Ash Wednesday marks the beginning of Lent
March 6 was observed as Ash Wednesday across the globe. A day of fast and abstinence, it marks the beginning of Lent. On this day, Catholics attend mass and have a cross of ash marked on their forehead. The day derives its name from the practice of placing ashes on the foreheads of believers as a celebration and reminder of human mortality, and as a sign of mourning and repentance to God. As the cross is being applied the priest utters, “For you were made from dust, and to dust you will return.”
Ashes are collected from the palm fronds from the previous year’s Palm Sunday which are burnt. The ashes are blessed the first mass of the day. The act of putting on ashes symbolises fragility and mortality, and the need to be redeemed by the mercy of God.

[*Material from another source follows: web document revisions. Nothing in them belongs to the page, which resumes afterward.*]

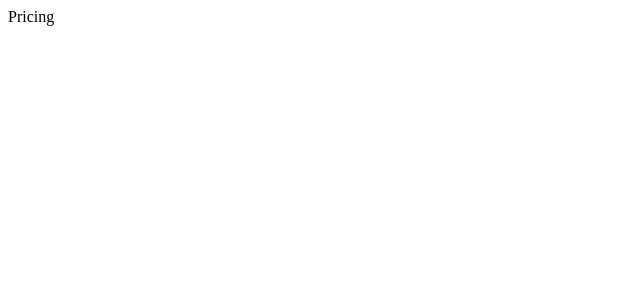
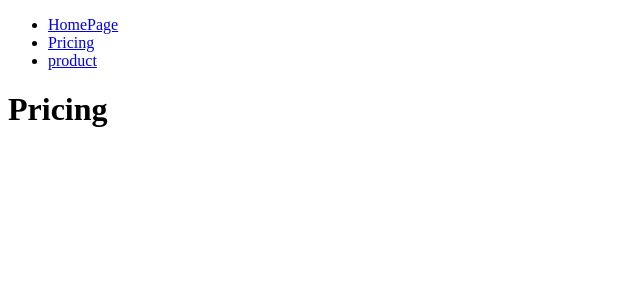
Before and after one commit to Awointa/worldwise, a React (Vite) app: page /pricing in a window 1280 px wide. Shown: the top 300 px of the page, without its empty margins (0-640 px from the left). Built offline with nearby package versions, Linux system fonts and the light colour scheme.

Commit message:
Imported and displayed the NavLink component in each page

```diff
--- a/src/pages/HomePage.jsx
+++ b/src/pages/HomePage.jsx
@@ -1,9 +1,11 @@
 import { Link } from "react-router-dom";
+import PageNav from "../components/PageNav";
 
 export default function HomePage() {
 	return (
 		<div>
 			{" "}
+			<PageNav />
 			<h1>HomePage</h1>
 			<Link to="/pricing">pricing</Link>
 		</div>
--- a/src/pages/Pricing.jsx
+++ b/src/pages/Pricing.jsx
@@ -1,3 +1,10 @@
+import PageNav from "../components/PageNav";
+
 export default function Pricing() {
-	return <div>Pricing</div>;
+	return (
+		<div>
+			<PageNav />
+			<h1>Pricing</h1>
+		</div>
+	);
 }
--- a/src/pages/Product.jsx
+++ b/src/pages/Product.jsx
@@ -1,3 +1,10 @@
+import PageNav from "../components/PageNav";
+
 export default function product() {
-	return <div>Product</div>;
+	return (
+		<div>
+			<PageNav />
+			<h1>Product</h1>
+		</div>
+	);
 }
```
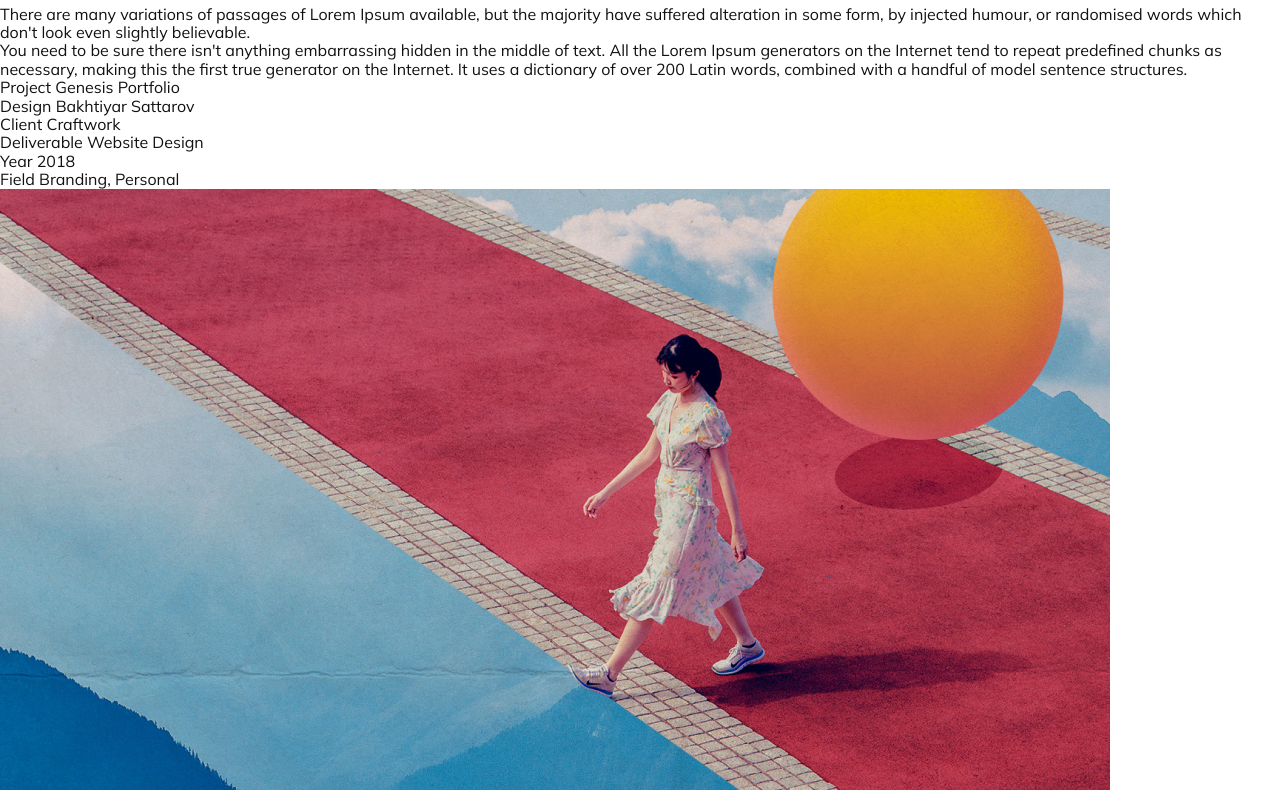
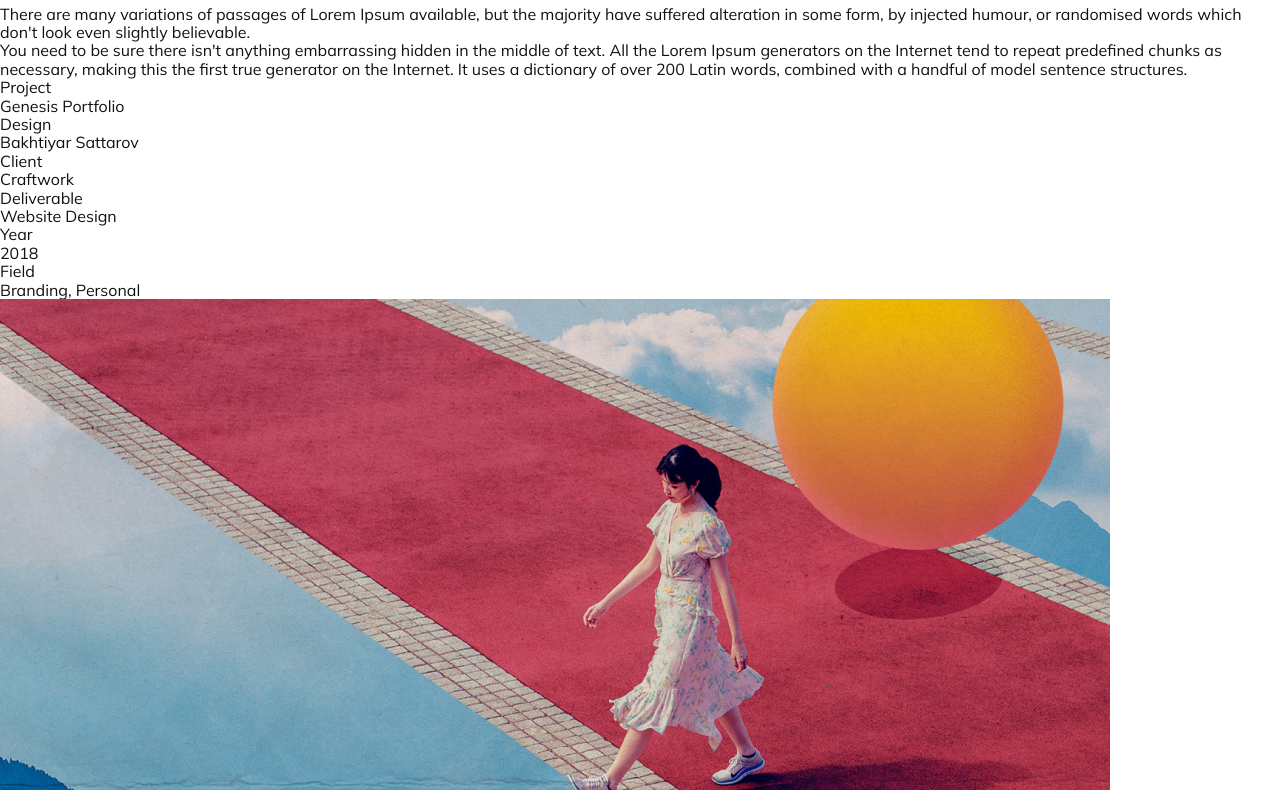
Before and after one commit to carroline88/Sass-P, a plain HTML site: page pages/project-details.html in a window 1280 px wide. Shown: the part 98-888 px from the top of the page. Drawn offline with nearby package versions, Linux system fonts and the light colour scheme; files that its build step writes are made by us from their sources.

Commit message:
Update alt text, semantic markup and footer links in project-details

```diff
--- a/pages/project-details.html
+++ b/pages/project-details.html
@@ -1,5 +1,5 @@
 <!DOCTYPE html>
-<html lang="sv">
+<html lang="en">
 
 <head>
     <meta charset="UTF-8">
@@ -20,7 +20,7 @@
 
 
         <header class="navbar">
-            <div class="logo">Genesis</div>
+            <a href="../index.html" class="logo">Genesis</a>
             <nav class="nav-links">
                 <a href="../index.html">Projects</a>
                 <a href="contact.html">Contact</a>
@@ -44,28 +44,28 @@
 
             <div class="project-meta">
                 <div class="meta-item">
-                    <span class="meta-label">Project</span>
-                    <span class="meta-value">Genesis Portfolio</span>
+                <p class="meta-label">Project</p>
+                <p class="meta-value">Genesis Portfolio</p>
                  </div>
                   <div class="meta-item">
-                    <span class="meta-label">Design</span>
-                    <span class="meta-value">Bakhtiyar Sattarov</span>
+          <p class="meta-label">Design</p>
+          <p class="meta-value">Bakhtiyar Sattarov</p>
         </div>
         <div class="meta-item">
-                    <span class="meta-label">Client</span>
-                    <span class="meta-value">Craftwork</span>
+          <p class="meta-label">Client</p>
+          <p class="meta-value">Craftwork</p>
         </div>
         <div class="meta-item">
-                    <span class="meta-label">Deliverable</span>
-                    <span class="meta-value">Website Design</span>
+          <p class="meta-label">Deliverable</p>
+          <p class="meta-value">Website Design</p>
         </div>
         <div class="meta-item">
-                    <span class="meta-label">Year</span>
-                    <span class="meta-value">2018</span>
+          <p class="meta-label">Year</p>
+          <p class="meta-value">2018</p>
         </div>
         <div class="meta-item">
-                    <span class="meta-label">Field</span>
-                    <span class="meta-value">Branding, Personal</span>
+          <p class="meta-label">Field</p>
+          <p class="meta-value">Branding, Personal</p>
         </div>
       </div>
         </section>
@@ -86,13 +86,13 @@
 
 
         <section class="project-gallery">
-            <div class="gallery-col"><img src="../images/details-1.png" alt="Gallery 1"></div>
-            <div class="gallery-col"><img src="../images/details-2.png" alt="Gallery 2"></div>
-            <div class="gallery-col"><img src="../images/details-3.png" alt="Gallery 3"></div>
+      <div class="gallery-col"><img src="../images/details-1.png" alt="Close-up of minimalist artwork and design typography"></div>
+      <div class="gallery-col"><img src="../images/details-2.png" alt="Studio lighting on modern product showcase"></div>
+      <div class="gallery-col"><img src="../images/details-3.png" alt="Creative portrait photo in editorial setting"></div>
     </section>
 
         <footer class="footer">
-            <div class="footer-logo">Genesis</div>
+            <a href="../index.html" class="footer-logo">Genesis</a>
             <div class="footer-right">
                 <div class="footer-links">
                     <a href="../index.html">Projects</a>
```
Lines whose indentation alone changed are shown as unchanged.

Ash Wednesday occurs 46 days before Easter, and is a moveable fast that can fall as early as February 4 and as late as March 10. This year Easter falls on April 21. According to the canonical gospels of Matthew, Mark and Luke, Jesus spent 40 days fasting in the desert, where he endured temptation by Satan.
In the Catholic Church, Ash Wednesday is observed by fasting, abstinence from meat, and repentance—a day of contemplating one’s wrongdoings. On Ash Wednesday and Good Friday, Catholics between the ages of 18 and 59 (whose health enables them to do so) are permitted to consume only one full meal, which may be supplemented by two smaller meals, which together should not equal the full meal.
Some Catholics will go beyond the minimum obligations demanded by the Church and undertake a complete fast or a bread and water fast. Ash Wednesday and Good Friday are also days of abstinence from meat (mammals and fowl), as are all Fridays during Lent. Some Catholics continue fasting throughout Lent, as was the Church’s traditional requirement, concluding only after the celebration of the Easter Vigil. The Alleluia and the Gloria are suppressed until Easter.
In Goa too, the Catholics and other Christians will observe the beginning of the forty days of penance with fasting and abstinence. Some will begin their repentance from this day till the celebrations of Easter. Quite a few will observe very strict fasting during the days of lent with not partaking of meat, fish and only consuming a strictly vegetarian diet. Many abstain from alcohol and smoking too, as a sacrifice.